Sud, Nikita (2007) ‘From Land to the Tiller to Land Liberalisation: The Political Economy of Gujarat’s Shifting Land Policy ‘, Modern Asian Studies 41 (3) : 603-38
Sud, Nikita (2003) ‘Experiences of the SGSY in Gujarat. From Process-Oriented Theory to Deterministic Practice ‘, Economic and Political Weekly 38 (39) : 4085-7
– Sud, Nikita (with Harald Tambs-Lyche )(2016) ‘Gujarat and the Contradictory Co-existence of Economic Enterprise and Political Illiberalism ‘, In Knut A Jacobsen (eds) Routledge Handbook of Contemporary India London: Routledge
– Sud, Nikita (2010) ‘The Politics of Land in Post-colonial Gujarat ‘, In E Simpson, A Kapadia (eds) The Idea of Gujarat. History, Ethnography and Text Hyderabad: Orient BlackSwan
Working papers
– Sud, Nikita (2008) ‘Narrowing Possibilities of Stateness: The Case of Land in Gujarat ‘, QEH Working Paper Series QEHWPS163
– Sud, Nikita (with A Yagnik )(2004) ‘Hindutva and Beyond: The Political Topography of Gujarat ‘, LSE Crisis States Research Centre


In the media

– “Victims of the green energy boom? The Indonesians facing eviction over a China-backed plan to turn their island into a solar panel ‘ecocity’”, Nikita Sud, The Conversation, Oct 23, 2023

– “After Kanwariyas, Yogi Adityanath Goes Big On Navratri”, Nikita Sud, NDTV, March 14, 2023

– “Has the G20 meeting produced solutions or more divisions?”, Nikita Sud, Aljazeera, March 2, 2023

– “The Forum – Cooper: from mining to microprocessors”, Nikita Sud, BBC, Jan 20, 2022

– “Why are India’s farmers angry?”, Nikita Sud, Aljazeera, Feb 21, 2021

– “What will it take to end Indian farmers’ protests?”, Nikita Sud, Aljazeera, Dec 12, 2020

– “How will Indian PM Narendra Modi deal with angry farmers?”, Nikita Sud, Aljazeera, Dec 12, 2020

– “Why are they going after Bollywood?”, Nikita Sud,, Sep 25, 2020

– “Hitting the Brakes: Rise in COVID-19 cases in India forces more lockdowns”, Nikita Sud, TRTWORLD, Sep 25, 2020

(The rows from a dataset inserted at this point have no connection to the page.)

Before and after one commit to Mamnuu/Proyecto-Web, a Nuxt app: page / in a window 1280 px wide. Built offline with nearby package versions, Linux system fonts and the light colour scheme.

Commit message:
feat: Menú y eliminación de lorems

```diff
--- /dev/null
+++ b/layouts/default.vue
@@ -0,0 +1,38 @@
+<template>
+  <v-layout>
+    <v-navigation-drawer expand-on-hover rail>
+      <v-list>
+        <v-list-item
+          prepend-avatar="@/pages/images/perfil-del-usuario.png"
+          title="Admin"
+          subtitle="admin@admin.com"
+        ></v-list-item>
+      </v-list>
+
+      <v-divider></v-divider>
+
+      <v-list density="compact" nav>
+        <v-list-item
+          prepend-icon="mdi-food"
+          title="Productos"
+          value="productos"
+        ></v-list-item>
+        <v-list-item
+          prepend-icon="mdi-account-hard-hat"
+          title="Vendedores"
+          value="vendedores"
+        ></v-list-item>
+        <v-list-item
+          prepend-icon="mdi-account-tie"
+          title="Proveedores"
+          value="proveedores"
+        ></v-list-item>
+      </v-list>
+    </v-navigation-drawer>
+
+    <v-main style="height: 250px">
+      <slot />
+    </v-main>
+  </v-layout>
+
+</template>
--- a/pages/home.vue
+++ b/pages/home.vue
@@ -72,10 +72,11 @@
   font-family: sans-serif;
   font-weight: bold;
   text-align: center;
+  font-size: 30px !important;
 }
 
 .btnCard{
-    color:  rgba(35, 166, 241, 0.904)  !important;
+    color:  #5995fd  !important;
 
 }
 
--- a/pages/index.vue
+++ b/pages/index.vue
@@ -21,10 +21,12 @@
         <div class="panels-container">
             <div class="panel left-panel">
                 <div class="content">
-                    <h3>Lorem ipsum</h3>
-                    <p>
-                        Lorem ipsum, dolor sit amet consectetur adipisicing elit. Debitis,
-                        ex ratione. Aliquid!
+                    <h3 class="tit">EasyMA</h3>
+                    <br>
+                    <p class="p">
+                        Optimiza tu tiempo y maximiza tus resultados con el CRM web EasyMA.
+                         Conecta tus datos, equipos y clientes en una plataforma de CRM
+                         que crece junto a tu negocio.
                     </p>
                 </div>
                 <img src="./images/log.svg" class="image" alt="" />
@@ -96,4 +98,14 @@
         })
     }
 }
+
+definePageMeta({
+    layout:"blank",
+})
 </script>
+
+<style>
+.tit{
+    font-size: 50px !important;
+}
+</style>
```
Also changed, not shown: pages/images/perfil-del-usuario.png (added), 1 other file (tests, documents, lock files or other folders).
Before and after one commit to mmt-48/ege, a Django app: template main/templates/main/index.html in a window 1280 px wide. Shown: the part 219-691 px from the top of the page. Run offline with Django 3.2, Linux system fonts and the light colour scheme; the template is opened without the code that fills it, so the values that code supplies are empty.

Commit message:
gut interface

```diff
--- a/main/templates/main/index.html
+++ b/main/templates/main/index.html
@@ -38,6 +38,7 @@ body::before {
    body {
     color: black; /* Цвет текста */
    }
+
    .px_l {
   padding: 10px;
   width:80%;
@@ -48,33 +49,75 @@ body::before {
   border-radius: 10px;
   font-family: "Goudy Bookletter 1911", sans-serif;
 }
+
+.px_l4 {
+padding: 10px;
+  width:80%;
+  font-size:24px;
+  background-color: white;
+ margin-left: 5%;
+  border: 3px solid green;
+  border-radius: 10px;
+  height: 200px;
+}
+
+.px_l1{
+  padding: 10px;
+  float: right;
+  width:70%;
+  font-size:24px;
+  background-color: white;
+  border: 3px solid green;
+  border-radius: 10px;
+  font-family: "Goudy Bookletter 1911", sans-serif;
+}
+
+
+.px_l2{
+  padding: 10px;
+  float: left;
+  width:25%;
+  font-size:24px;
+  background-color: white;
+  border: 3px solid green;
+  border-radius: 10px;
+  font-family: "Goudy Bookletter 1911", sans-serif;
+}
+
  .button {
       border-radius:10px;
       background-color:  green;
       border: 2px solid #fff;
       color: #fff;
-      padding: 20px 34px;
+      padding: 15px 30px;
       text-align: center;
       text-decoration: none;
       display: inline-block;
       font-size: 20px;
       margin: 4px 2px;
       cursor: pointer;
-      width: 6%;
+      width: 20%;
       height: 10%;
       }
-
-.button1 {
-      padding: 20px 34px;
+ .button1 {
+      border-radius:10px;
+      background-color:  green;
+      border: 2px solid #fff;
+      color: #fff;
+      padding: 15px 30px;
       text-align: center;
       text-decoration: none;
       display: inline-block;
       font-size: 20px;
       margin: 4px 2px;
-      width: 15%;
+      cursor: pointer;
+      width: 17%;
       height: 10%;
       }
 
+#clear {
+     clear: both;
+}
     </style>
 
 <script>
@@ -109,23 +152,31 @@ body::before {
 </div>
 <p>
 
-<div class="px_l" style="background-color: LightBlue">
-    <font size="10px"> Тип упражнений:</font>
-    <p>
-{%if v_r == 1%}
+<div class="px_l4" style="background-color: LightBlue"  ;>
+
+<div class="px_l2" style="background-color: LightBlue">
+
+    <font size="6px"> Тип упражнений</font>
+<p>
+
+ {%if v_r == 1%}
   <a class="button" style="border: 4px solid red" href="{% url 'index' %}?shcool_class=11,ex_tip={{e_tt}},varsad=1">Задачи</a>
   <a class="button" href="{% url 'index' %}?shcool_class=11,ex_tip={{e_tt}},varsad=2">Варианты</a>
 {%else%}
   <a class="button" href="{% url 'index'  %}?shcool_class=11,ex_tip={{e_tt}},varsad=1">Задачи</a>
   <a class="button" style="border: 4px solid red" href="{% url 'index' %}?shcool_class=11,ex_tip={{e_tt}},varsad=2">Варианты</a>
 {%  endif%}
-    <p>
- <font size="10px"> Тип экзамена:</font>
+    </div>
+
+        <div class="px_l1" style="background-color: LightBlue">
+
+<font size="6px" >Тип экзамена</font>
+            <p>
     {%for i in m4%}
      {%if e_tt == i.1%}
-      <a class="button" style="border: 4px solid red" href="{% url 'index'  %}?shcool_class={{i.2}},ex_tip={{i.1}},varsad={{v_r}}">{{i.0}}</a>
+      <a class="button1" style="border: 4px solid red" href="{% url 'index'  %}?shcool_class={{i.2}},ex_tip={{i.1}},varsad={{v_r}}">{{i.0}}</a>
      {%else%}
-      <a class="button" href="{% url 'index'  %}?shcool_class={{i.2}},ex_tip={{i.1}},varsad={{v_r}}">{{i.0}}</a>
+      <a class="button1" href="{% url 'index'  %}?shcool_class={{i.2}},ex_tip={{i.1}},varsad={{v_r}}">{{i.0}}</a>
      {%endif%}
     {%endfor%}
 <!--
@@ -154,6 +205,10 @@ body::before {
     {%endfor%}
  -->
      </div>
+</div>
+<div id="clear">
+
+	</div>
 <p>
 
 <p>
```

– “Why It’s Necessary to Believe ‘All Is Well’ in India’s Border Clash With China” , Nikita Sud, The Wire, Jun 17, 2020

– “Rethinking land for the 21st century”, Nikita Sud, Mongabay, June 4, 2020